Plant a garden together, of course.
That’s what River East Church, a Mennonite Brethren congregation in Winnipeg, Man., is doing with its neighbor, Guru Nanak Darbar.
The project got its start in 2010 after a chance encounter between Gurpreet Brar, a member of Guru Nanak Darbar, and Sara Jane Schmidt of River East.
Brar was campaigning for a seat on the school board when he knocked on Schmidt’s door.
“We had a wide-ranging discussion, including the role of religion in schools,” recalls Schmidt. “It felt like a meeting of minds.
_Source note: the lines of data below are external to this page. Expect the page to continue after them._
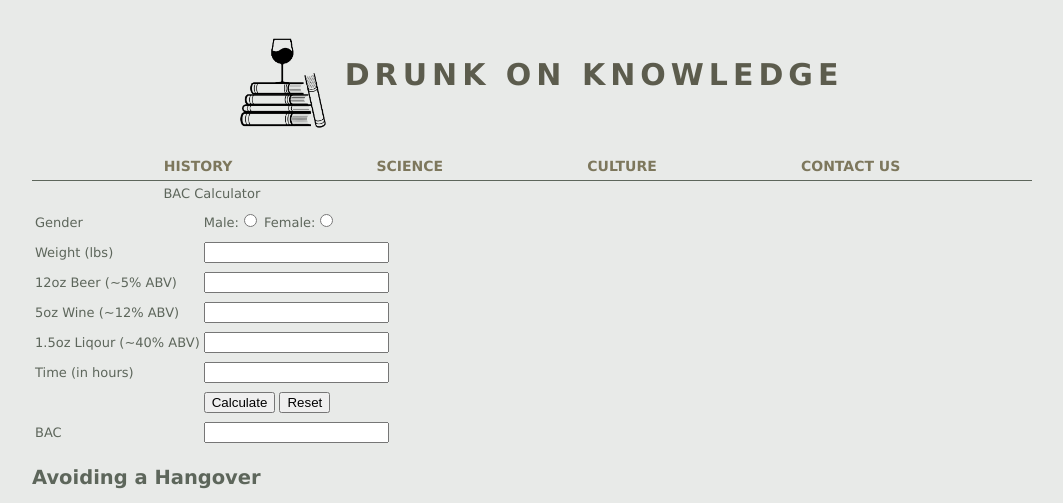
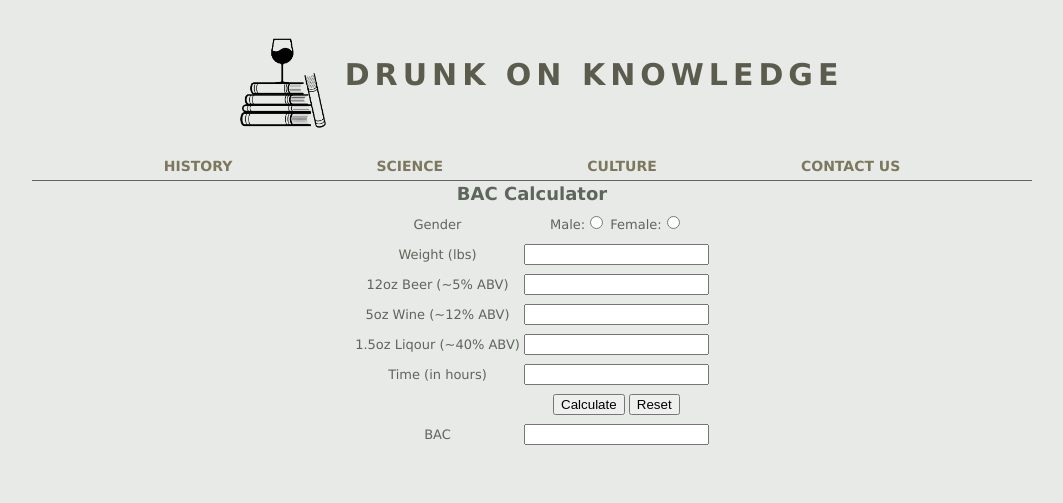
Before and after one commit to jweaston/cs329e-finalproject, a PHP site: page /science_page.html in a window 1280 px wide. Shown: the top 503 px of the page, without its empty margins (108-1171 px from the left). Run offline with PHP 8.4, Linux system fonts and the light colour scheme.

Commit message:
finished map and worked on css

```diff
--- a/science_page.html
+++ b/science_page.html
@@ -22,7 +22,7 @@
     </header>
     <form id = "bac_calculator" method="post">
         <table>
-            <caption id = "title">BAC Calculator</caption>
+            <caption id = "title"><span>BAC Calculator</span></caption>
             <tr>
                 <td class = "labels">Gender</td>
                 <td class = "textbox">Male:<input type = "radio" id = "gender" name="gender" value="male" required>
--- a/style.css
+++ b/style.css
@@ -18,6 +19,7 @@ body {
     font-family: Verdana, Geneva, Arial, sans-serif;
     font-size: small;
     line-height: 200%;
+    text-align: center;
   }
 
 header {
@@ -158,3 +160,19 @@ footer p {
   top: 60%;
   left: 74%;
 }
+
+/* videos */
+iframe {
+  margin-bottom: 100px;
+}
+
+/* science page */
+#bac_calculator table{
+  margin: auto;
+  margin-bottom: 50px;
+}
+
+#bac_calculator span {
+  font-size: 18px;
+  font-weight: bold;
+}
```
Also changed, not shown: other parts of style.css (+1 -0 lines), culture_page.html (+7 -6 lines).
We agreed it would be great if our faith communities could get together some time.”
A year later, that idea turned into a reality when members of the two congregations met for a sod-turning for an interfaith garden project.
The garden, located on the Northeast Pioneer Greenway, which runs between the two meeting places, has become a place for members of the two groups to meet each other regularly to maintain the garden.
Along with that, members have also visited each other’s meeting places to share about Mennonite and Sikh history and beliefs.
On May 4, they met again to unveil a sign for the garden that describes their effort to beautify the neighborhood.
The sign also speaks about how Mennonites and Sikhs “both believe in sharing and helping others” and about their shared immigrant experiences in adapting to Canada.
It includes a photo of Major Singh Gill and Gerhard Friesen, elders in their congregations who are involved with the project.
For Schmidt, the garden isn’t only about restoring native plants and grasses but also about building understanding between the two groups.
“Religion is a major source of conflict, and much of that is due to ignorance, misunderstanding and fear of the ‘other,’ ” she says.
Through the project, Sikhs and Mennonites are celebrating their commonalities, such as their immigrant experience, faith values, hopes and dreams.
For Brar, the project is inspiring as the two groups work together and develop respect and understanding.
“We share common core values of hard work and helping others,” he says.
Along with developing the garden, the two groups raise funds for a breakfast program at a nearby school, helping as many as 50 children get a nutritious start to their day.
In addition to flowering plants, the garden will feature wild prairie grasses and flowers, a pollinator bee house and a bench inscribed with a version of what Christians call the Golden Rule: “In all circumstances, do to others as you would have them do to you.”
For me, the garden project encapsulates what faith is all about: Building positive, healthy relationships between neighbors, breaking down barriers between different groups, connecting communities, feeding hungry people, caring for creation — and sharing good food like Mennonite platz and Punjabi samosas.
John Longhurst is a freelance writer and communications and marketing consultant in Winnipeg, Man.